Action item.
Only one span belongs in the answer: the line holding "ksaudbsh am" through the last line of the entries below, retyped exactly.

Record excerpts.
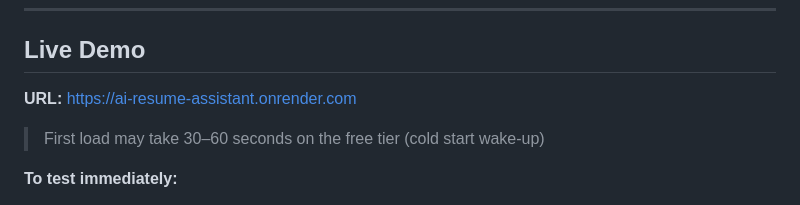
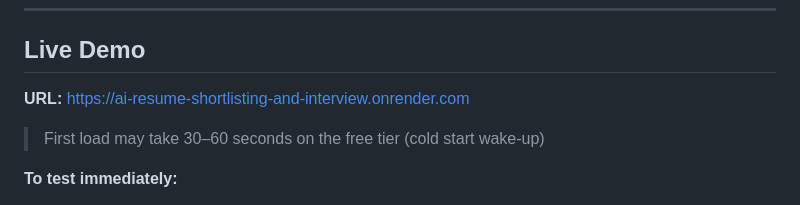
Before and after one commit to rithwik-2005/AI_resume_shortlisting_and_interview_assistant_system, a Markdown page: README.md, the part around the change. Drawn GitHub-style.

Commit message:
url is updated

```diff
--- a/README.md
+++ b/README.md
@@ -25,7 +25,7 @@ Everything streams live to the UI as it completes — no waiting for the full pi
 
 ## Live Demo
 
-**URL:** https://ai-resume-assistant.onrender.com
+**URL:** https://ai-resume-shortlisting-and-interview.onrender.com
 
 > First load may take 30–60 seconds on the free tier (cold start wake-up)
 
```
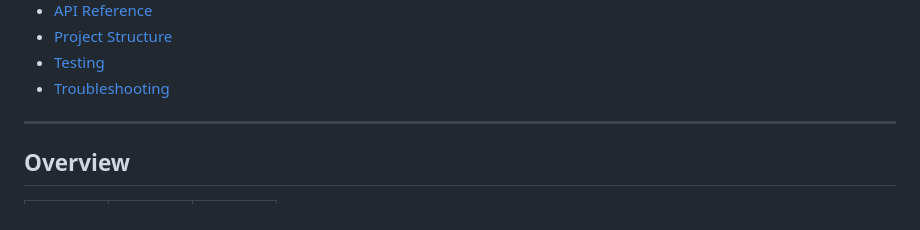
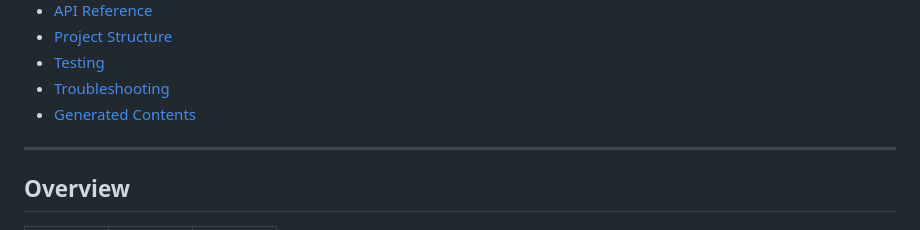
Before and after one commit to bravecoconut/rage, a Markdown page: readme.md, the part around the change. Drawn GitHub-style.

Commit message:
ksaudbsh am

```diff
--- a/readme.md
+++ b/readme.md
@@ -21,6 +21,7 @@ Automated post generator for content creation platforms. RAGE discovers topics,
 - [Project Structure](#project-structure)
 - [Testing](#testing)
 - [Troubleshooting](#troubleshooting)
+- [Generated Contents](#generated-contents)
 
 ---
 
```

Solution.
ksaudbsh am

```diff
--- a/readme.md
+++ b/readme.md
@@ -21,6 +21,7 @@ Automated post generator for content creation platforms. RAGE discovers topics,
 - [Project Structure](#project-structure)
 - [Testing](#testing)
 - [Troubleshooting](#troubleshooting)
+- [Generated Contents](#generated-contents)
 
 ---
 
```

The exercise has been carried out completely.